What is Half Step? Here is what each service manual has to say:
Use the following procedures to execute the 15-inch step, forward/half step.
a. To march with a 15-inch step from the Halt, the command is Half step, MARCH. On the preparatory command Half step, shift the weight of the body to the right foot without noticeable movement. On the command of execution MARCH, step forward 15 inches with the left foot and continue marching with 15-inch steps. The arms swing as in marching with a 30-inch step.
b. To alter the march to a 15-inch step while marching with a 30-inch step, the command is Half step, MARCH. This command may be given as either foot strikes the marching surface. On the command of execution MARCH, take one more 30-inch step and then begin marching with a 15-inch step. The arms swing as in marching with a 30-inch step.
c. To resume marching with a 30-inch step, the command Forward, MARCH is given as either foot strikes the marching surface. On the command of execution MARCH, take one more 15-inch step and then begin marching with a 30-inch step. d. The Halt while marching at the Half Step is executed in two counts, the same as the Halt from the 30-inch step.
e. While marching at the Half Step, the only commands that may be given are: Mark Time, MARCH; Forward, MARCH; Normal Interval, MARCH; and HALT.
Navy/Marine Corps/Coast Guard/Merchant Marines
HALF STEP. The purpose of half step is to march forward at quick time taking 15-inch steps. It may be executed when halted at attention or marching forward at quick time. While marching it may be given as either foot strikes the deck. The command is “Half Step, MARCH.”
1. At the Halt
a. On the command “Half Step,” shift your weight to your right leg without noticeable movement.
b. On the command “MARCH,” step off forward in quick time cadence with 15-inch steps. The ball of each foot should strike the deck before the heel. At the same time begin swinging your arms 6 inches to the front and 3 inches to the rear.
3.13.1. The command Half Step, MARCH is given as either foot strikes the ground. On the command MARCH, the airman takes one more 24-inch steps followed by a 12-inch step (measured from heel to heel) in quick time, setting the heel down first without scraping the ground. The Airman maintains coordinated arm swing and continues the half step until marched forward or halted.
3.13.2. To resume a full 24-inch step, the command Forward, MARCH is given as the heel of the left foot strikes the ground. On the command MARCH, the Airman takes one more 12-inch step with the right foot and then steps out with a full 24-inch step with the left foot.

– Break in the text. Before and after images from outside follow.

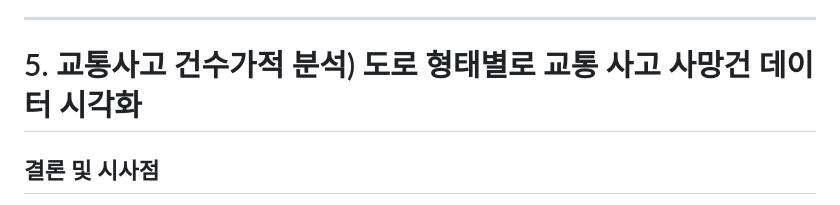
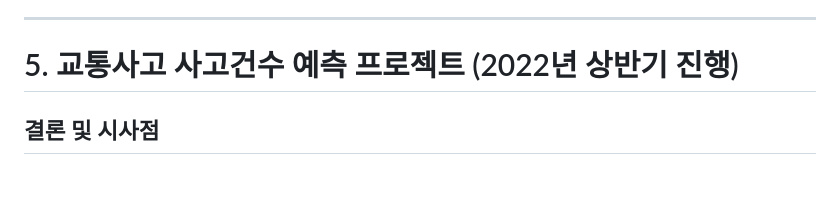
Before and after one commit to habbang8838/portfolios, a Markdown page: README.md, the part around the change. Drawn GitHub-style; blank space fills up the shorter version.

```diff
--- a/README.md
+++ b/README.md
@@ -99,7 +99,7 @@ CJ 더마켓 내부 고객의 주문 데이터를 사용하여 월별 구매 패
 
 ---
 
-# 5. 교통사고 건수가적 분석) 도로 형태별로 교통 사고 사망건 데이터 시각화
+# 5. 교통사고 사고건수 예측 프로젝트 (2022년 상반기 진행)
 
 ## 결론 및 시사점
 * 도로 형태, 노면 상태, 기상 상태 3개의 변수가 교통 사고 건수에 높은 영향을 주는 것으로 파악
```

3.13.3. The halt executed from half step is similar to the halt executed from a 24-inch step. The half step is not executed from the halt nor are changes of direction made from the half step. It is executed only in quick time, and normal arm swing is maintained.
STOMP, STOMP, STOMP!
So, if I read these paragraphs correctly, nowhere does any manual say to stomp your feet! Everyone, stop stomping your feet when at Half Step, please! What I call the “Half Step Stomp” comes from a flat foot hitting the ground and laziness. Use all of your muscles the Good Lord gave you to bring your leg up and place it down and you will eliminate the stomp.
Notice how the USN/MC manual specifically states that the ball of the foot should strike the ground first? For the Army and AF that means the Half Step is supposed to be the same technique as the full-size step; the heel hits the ground first. None of the services are supposed to have the full-foot stomp that is rampant in JROTC Regulation Drill performances.
Step Size Matters Greatly!
All step sizes in the US military are measured from heel to heel (notice the USAF even spells that out? My foot, plus my shoe (depending on shoes style), averages 11 ½” to 12″ in length. That means that if I am marching with an AF unit, my feet will look like this when Half Stepping:
If I am marching with any other service’s unit, or if the Army is part of the formation, everyone half steps like this:
Citadel Drill Team photo courtesy of Flickr.com, foot images, copyright The DrillMaster